Task item » Please set down the records exactly, keeping every line.

BEGIN Exercise data

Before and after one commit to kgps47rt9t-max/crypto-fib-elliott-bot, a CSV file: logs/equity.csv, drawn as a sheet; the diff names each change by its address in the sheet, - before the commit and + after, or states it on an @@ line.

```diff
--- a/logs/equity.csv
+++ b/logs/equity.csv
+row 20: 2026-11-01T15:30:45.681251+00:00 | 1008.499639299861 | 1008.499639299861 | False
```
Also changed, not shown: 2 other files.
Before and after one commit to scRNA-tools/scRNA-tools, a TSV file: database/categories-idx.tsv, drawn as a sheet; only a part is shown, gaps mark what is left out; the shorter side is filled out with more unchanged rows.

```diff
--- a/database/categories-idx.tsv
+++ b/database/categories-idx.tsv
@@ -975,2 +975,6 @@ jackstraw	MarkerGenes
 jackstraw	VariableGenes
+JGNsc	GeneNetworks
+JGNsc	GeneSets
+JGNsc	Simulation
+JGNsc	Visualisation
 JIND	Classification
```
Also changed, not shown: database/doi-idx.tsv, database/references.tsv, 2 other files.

END Exercise data

Task answer »
Before and after one commit to kgps47rt9t-max/crypto-fib-elliott-bot, a CSV file: logs/equity.csv, drawn as a sheet; the diff names each change by its address in the sheet, - before the commit and + after, or states it on an @@ line.

```diff
--- a/logs/equity.csv
+++ b/logs/equity.csv
+row 20: 2026-11-01T15:30:45.681251+00:00 | 1008.499639299861 | 1008.499639299861 | False
```
Also changed, not shown: 2 other files.
Before and after one commit to scRNA-tools/scRNA-tools, a TSV file: database/categories-idx.tsv, drawn as a sheet; only a part is shown, gaps mark what is left out; the shorter side is filled out with more unchanged rows.

```diff
--- a/database/categories-idx.tsv
+++ b/database/categories-idx.tsv
@@ -975,2 +975,6 @@ jackstraw	MarkerGenes
 jackstraw	VariableGenes
+JGNsc	GeneNetworks
+JGNsc	GeneSets
+JGNsc	Simulation
+JGNsc	Visualisation
 JIND	Classification
```
Also changed, not shown: database/doi-idx.tsv, database/references.tsv, 2 other files.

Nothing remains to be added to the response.